Ms.Ma. Louisen Manuel Roxas is a graduate of BS Human Ecology major in Human Settlements Planning from the University of the Philippines Los Banos, and she is currently pursuing her masters in Urban & Regional Planning at UP Diliman. Currently, she is working as the Training Manager of Humanitarian OpenStreetMap Team (HOT), an internal NGO focused on humanitarian action & community development through open mapping.
“Diagnostic Report of The Philippine Registry of Cultural Properties (PRECUP)”
Ms. Carissa Veloso is the current ICOMOS Philippines Secretariat. Before joining ICOMOS Philippines, she was the Business Development Manager for San Sebastian Basilica Conservation, a non-profit restoration foundation based in Manila (2015-2019). She was also the representative of the Philippines for UNESCO’s young professionals program for the 42nd World Heritage Committee Session. She holds a BS Management degree with minors in Cultural Heritage and Entrepreneurship from Ateneo de Manila University.

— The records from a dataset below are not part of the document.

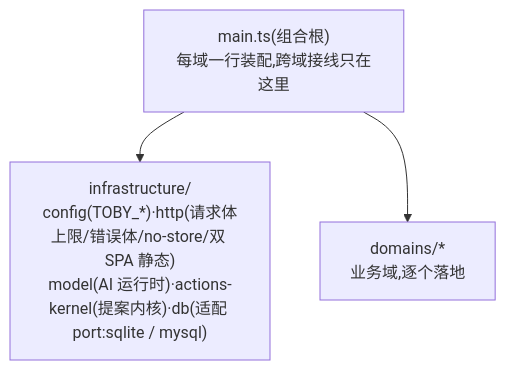
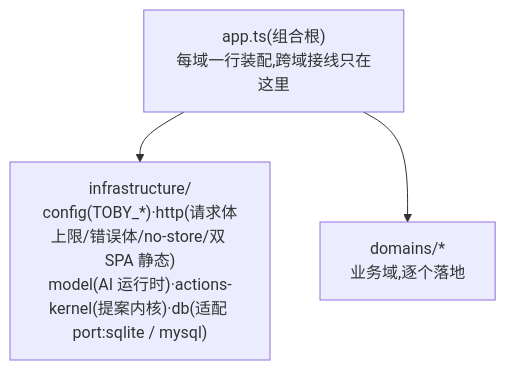
The third of 3 diagrams in docs/system-overview.zh.md (dengyusys/toby), drawn with Mermaid before and after one commit. The commit also changed other lines of this file and 21 other files, not shown here.

````diff
--- a/docs/system-overview.zh.md
+++ b/docs/system-overview.zh.md
@@ -114,8 +114,8 @@
 ```mermaid
 flowchart TB
-    BOOT["main.ts(组合根)<br/>每域一行装配,跨域接线只在这里"]
+    BOOT["app.ts(组合根)<br/>每域一行装配,跨域接线只在这里"]
     INFRA["infrastructure/<br/>config(TOBY_*)·http(请求体上限/错误体/no-store/双 SPA 静态)<br/>model(AI 运行时)·actions-kernel(提案内核)·db(适配 port:sqlite / mysql)"]
     DOM["domains/*<br/>业务域,逐个落地"]
     BOOT --> INFRA
     BOOT --> DOM
 ```
````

Ms. Chanelle Custorio is both a registered and licensed chemical engineer and architect. She is an alumni of UP Diliman, worked in the restoration of San Sebastian Basilica, and is now a co-partner for the architecture firm Hiraya Design Studio. She has also attended courses on Management and Monitoring of World Heritage Sites by ICCROM as well as on Conservation of Japanese Textiles by TNRICP.
Mr.Isaiah Cabañero is a graduate of Community Development at the University of the Philippines – Diliman, working with communities and volunteer organizations which gained him experience in community organizing and people-centered participatory project development. He is currently working hand-in-hand with local coffee farming ati communities in Iloilo.

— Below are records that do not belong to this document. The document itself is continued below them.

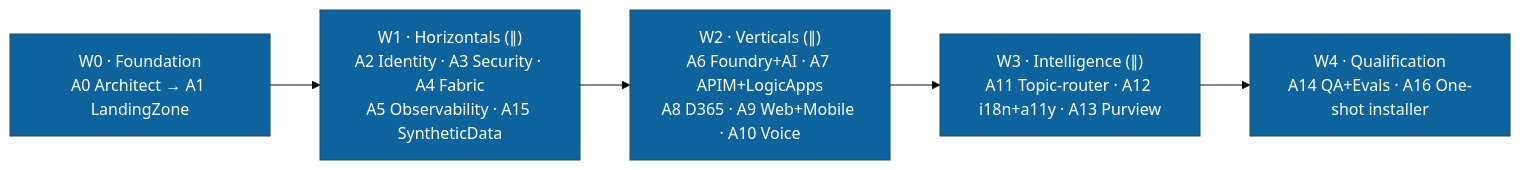
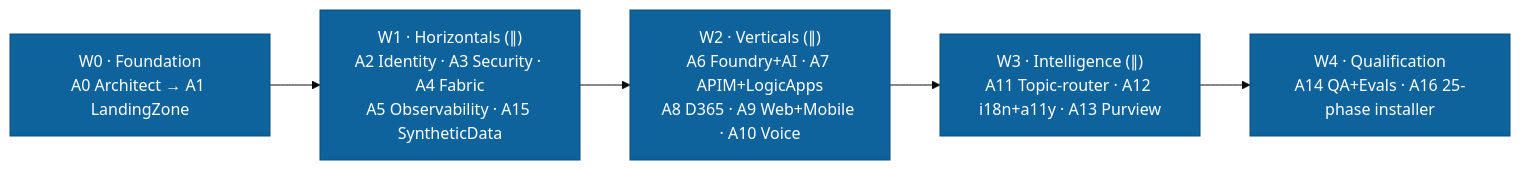
The fourth of 5 diagrams in README.md (fredgis/UDCSP), drawn with Mermaid (base theme) before and after one commit. The commit also changed other lines of this file and 37 other files, not shown here.

````diff
--- a/README.md
+++ b/README.md
@@ -413,11 +415,11 @@
 ```mermaid
 flowchart LR
     classDef wave fill:#0e639c,color:#fff,stroke:#0a4d7a
     classDef arch fill:#7e57c2,color:#fff,stroke:#5e35b1
     W0["W0 · Foundation<br/>A0 Architect → A1 LandingZone"]:::wave
     W1["W1 · Horizontals (∥)<br/>A2 Identity · A3 Security · A4 Fabric<br/>A5 Observability · A15 SyntheticData"]:::wave
     W2["W2 · Verticals (∥)<br/>A6 Foundry+AI · A7 APIM+LogicApps<br/>A8 D365 · A9 Web+Mobile · A10 Voice"]:::wave
     W3["W3 · Intelligence (∥)<br/>A11 Topic-router · A12 i18n+a11y · A13 Purview"]:::wave
-    W4["W4 · Qualification<br/>A14 QA+Evals · A16 One-shot installer"]:::wave
+    W4["W4 · Qualification<br/>A14 QA+Evals · A16 25-phase installer"]:::wave
     W0 --> W1 --> W2 --> W3 --> W4
 ```
````
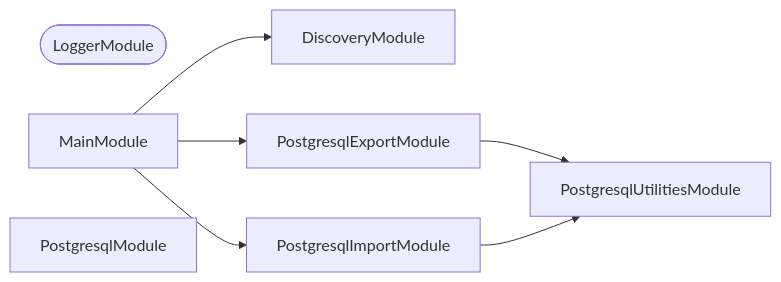
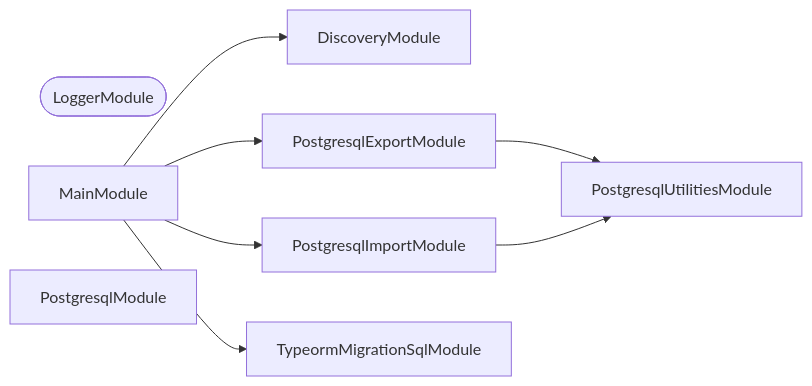
The second of 3 diagrams in projects/common/persistence/documentation/codependix.md (organizzolini/codebase), drawn with Mermaid before and after one commit. The commit also changed other lines of this file and 23 other files, not shown here.

First line of the commit message:
refactor(persistence): ♻️ move typeorm-migration-sql into persistence

````diff
--- a/projects/common/persistence/documentation/codependix.md
+++ b/projects/common/persistence/documentation/codependix.md
@@ -39,15 +43,17 @@
 ```mermaid
 flowchart LR
   DiscoveryModule
   LoggerModule([LoggerModule])
   MainModule
   PostgresqlExportModule
   PostgresqlImportModule
   PostgresqlModule
   PostgresqlUtilitiesModule
+  TypeormMigrationSqlModule
   MainModule --> DiscoveryModule
   MainModule --> PostgresqlExportModule
   MainModule --> PostgresqlImportModule
+  MainModule --> TypeormMigrationSqlModule
   PostgresqlExportModule --> PostgresqlUtilitiesModule
   PostgresqlImportModule --> PostgresqlUtilitiesModule
 ```
````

Ms. Ruby Descalzo is a recent graduate of the Ateneo de Manila University, with a degree in Environmental Science and a minor in Cultural Heritage Studies. She previously served as the President of Baybayin Ateneo, a Filipino cultural student organization. She is currently under the mentorship of Claudia Montero, and will be working with Dr. John Peterson as part of her internship.
Mr. Gio Abcede is a graduating BS Architecture student from De La Salle University, College of Saint Benilde. He has worked with One/Zero Design Co. on the Maestranza Creative Quarters project and collaborated with Digiscript Philippines Inc. with mapping presentations for the Intramuros Cultural Management Plan. He is also a core member and graphic designer for the Heritage Conservation Society. He is currently working closely with the Architecture Committee of ICOMOS Philippines, under the tutelage of Dominic Galicia.
Dr. Victor Venida, ICOMOS Philippines member, completed his M.Sc. in economics at the London School of Economics and a PhD in economics at New York University. He completed a specialist course in International Economics, Trade and Finance at the Instituto Nacional de Administracion Publica at Alcala de Henares, Spain. Currently e is a Professor with the Department of Economics and a Lecturer with the European Studies Program, Development Studies Program and the Law School of Ateneo de Manila University.
“Project Alexandria ”, is scheduled this Monday, September 28, 2020, 6:00 PM (Philippine Standard Time).